Mayra Peralta said...


gz said...

They will keep on broadcasting most tv programmes that are worth seeing, FAR too late!!

cookingwithgas said...

Looks like a great firing, I think you called it well.

Arkansas Patti said...

Loved that copper red bowl. I fear as a non potter that I was guilty of thinking firing was like baking bread. I stand corrected.
How nice that your mentor is still in your life and interested. He knew what he saw in you.

Melissa Rohrer said...

Some great ones!

Peter said...

Hi Mayra,
Very nice to hear from you all the way from Mexico. Happy New Year to you! Glad you enjoyed the Chun glaze post!

Hi Gwynneth,
Yes the TV does its best to make us nocturnal! Maybe it is all part of some dastardly plot!

Hi Meredith,
I was still smarting from a firing I did in November when I called it wrong and over fired! It was a good education!
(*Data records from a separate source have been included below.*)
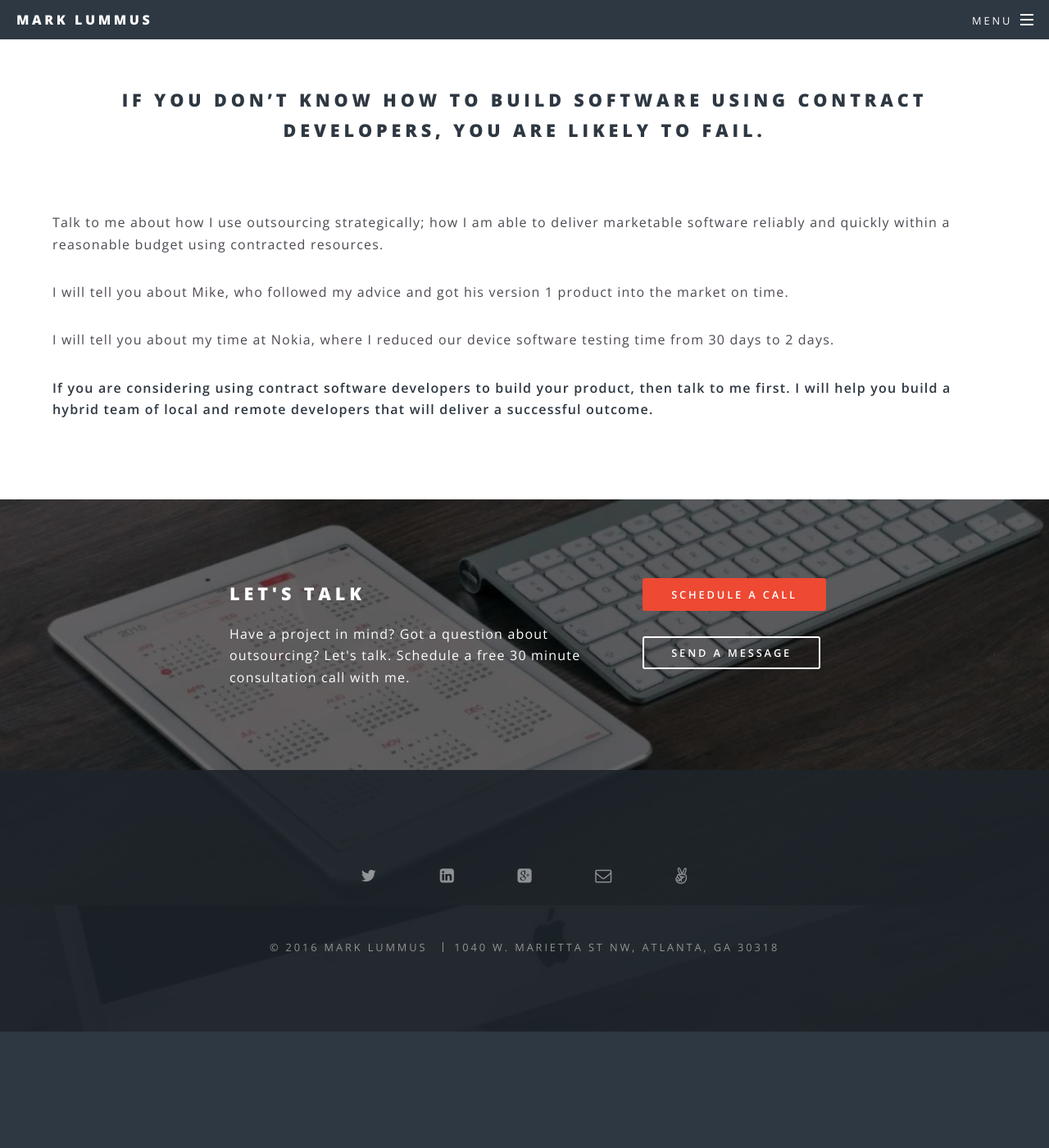
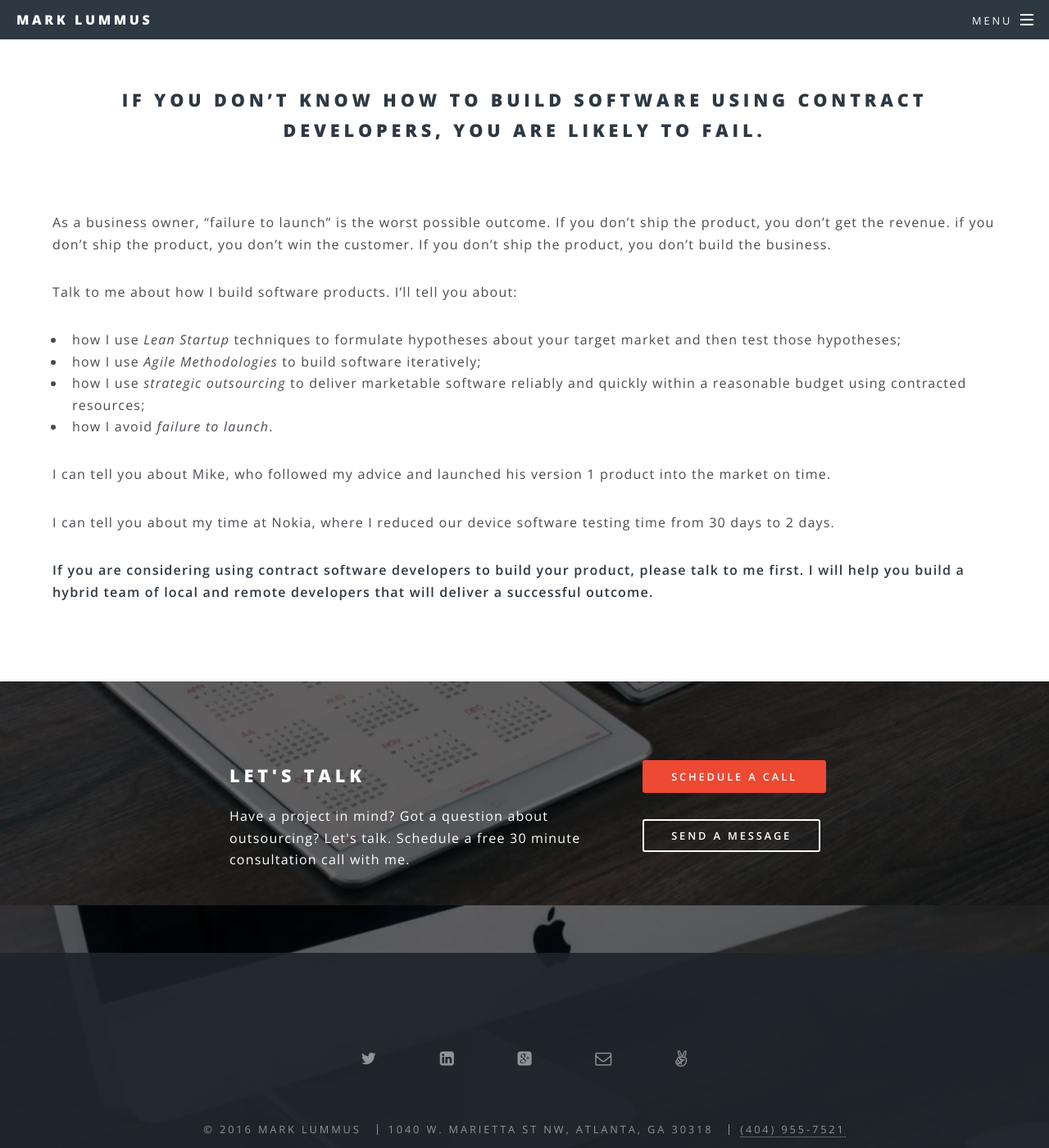
Before and after one commit to jabbermarky/jabbermarky.github.io, a Jekyll site: the page built from _pages/outsourcing-pitfalls.md, in a window 1280 px wide and 1400 px high, scrolled down 696 px. Shown: the whole window at 82% size. Built offline with Jekyll 4.4.1, drawn with Linux system fonts in a browser that asks for light colours; before the commit the page ends 1954 px from its top, so only the background shows below that; some of the changed text lies outside the part shown.

Commit message:
cleaned up contact page. added Google Voice #. switched over to using actuityscheduling instead of calendly.

```diff
--- a/_includes/footer.html
+++ b/_includes/footer.html
@@ -24,5 +24,6 @@
     <!--li>Design: <a href="http://html5up.net" target="_blank">HTML5 UP</a></li-->
     <!--li>Built with: <a href="http://jekyllrb.com" target="_blank">Jekyll</a></li-->
     <li>1040 W. Marietta ST NW, Atlanta, GA 30318</li>
+    <li><a href="tel:+14049557521">(404) 955-7521</a></li>
   </ul>
 </footer>
--- a/_includes/head.html
+++ b/_includes/head.html
@@ -1,6 +1,7 @@
 <head>
   <meta charset="utf-8" />
   <meta name="viewport" content="width=device-width, initial-scale=1" />
+  <meta name="format-detection" content="telephone=no">
   <title>{% if page.title %}{{ page.title | escape }}{% else %}{{ site.title | escape }}{% endif %}</title>
   <meta name="description" content="{% if page.excerpt %}{{ page.excerpt | strip_html | strip_newlines | truncate: 160 }}{% else %}{{ site.description }}{% endif %}">
   <!--[if lte IE 8]><script src="{{ "/js/ie/html5shiv.js" | prepend: site.baseurl }}"></script><![endif]-->
--- a/_pages/outsourcing-pitfalls.md
+++ b/_pages/outsourcing-pitfalls.md
@@ -1,8 +1,8 @@
 ---
 layout: page
-title: The Pitfalls of Outsourcing
-permalink: /outsourcing-pitfalls/
-menu: Outsourcing Pitfalls
+title: Contract Software Development Services
+permalink: /software-development/
+menu: Contract Development
 ---
 
 {:.align-center}
@@ -23,10 +23,17 @@ These stories are common. I talk to entrepreneurs and small business owners ever
 
 <br />
 
-Talk to me about how I use outsourcing strategically; how I am able to deliver marketable software reliably and quickly within a reasonable budget using contracted resources.
+As a business owner, "failure to launch" is the worst possible outcome. If you don't ship the product, you don't get the revenue. if you don't ship the product, you don't win the customer. If you don't ship the product, you don't build the business.
 
-I will tell you about Mike, who followed my advice and got his version 1 product into the market on time.
+Talk to me about how I build software products. I'll tell you about:
 
-I will tell you about my time at Nokia, where I reduced our device software testing time from 30 days to 2 days.
+ * how I use *Lean Startup* techniques to formulate hypotheses about your target market and then test those hypotheses;
+ * how I use *Agile Methodologies* to build software iteratively;
+ * how I use *strategic outsourcing* to deliver marketable software reliably and quickly within a reasonable budget using contracted resources;
+ * how I avoid *failure to launch*.
 
-**If you are considering using contract software developers to build your product, then talk to me first. I will help  you build a hybrid team of local and remote developers that will deliver a successful outcome.**
+I can tell you about Mike, who followed my advice and launched his version 1 product into the market on time.
+
+I can tell you about my time at Nokia, where I reduced our device software testing time from 30 days to 2 days.
+
+**If you are considering using contract software developers to build your product, please talk to me first. I will help  you build a hybrid team of local and remote developers that will deliver a successful outcome.**
```
Also changed, not shown: _pages/contact.md (+34 -26 lines), _pages/outsourcing.md (+2 -1 lines), _pages/schedule.html (deleted, +0 -19 lines), _pages/schedule.md (added, +11 -0 lines).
Hi Patti,
I think that some of the bread I bake thinks that it is pottery.... a rock-like crust that has a hollow centre! :-)
It is lovely to still be in touch with Peter W. who gave me a start with clay!

Hi Melissa,
Thanks for the encouragement!

Anonymous said...

Hi Peter, lovely, lovely pots! Congrats on your success, you have worked for it and are very deserving!

I wanted to pass along my review of a wonderful clay formulation class I recently completed. I've been working with clay for 25 years and really never knew that much about clay and it's formulation. I've learned so much! The teacher is Matt Katz, the class is on-line, and there was a potter from Darwin in my class as well as a Canadian and a Dane in addition to some US residents. Truly a fun group and a lot of knowledge was shared.

Cheers, Owen in Oregon

Here is the review:

I don't share this with any desire to bring attention to myself, I just wanted others to know about it in the hopes that it may prove helpful in their development as potters. Thankfully it never ends!

Peter said...

Hi Owen,
Thank you very much for your encouragement and also for letting us know about the review that you have written about the clay formulation class that you recently attended. It is a really interesting review, and I was delighted to hop over to your site and have a read, and hope others do the same!

Best Wishes,


Anonymous said...

Thanks Peter! I can honestly say that it’s a whole new ballgame for me now, after 25 years of working with clay including full time for the last 10. It’s so exciting! Cheers, Owen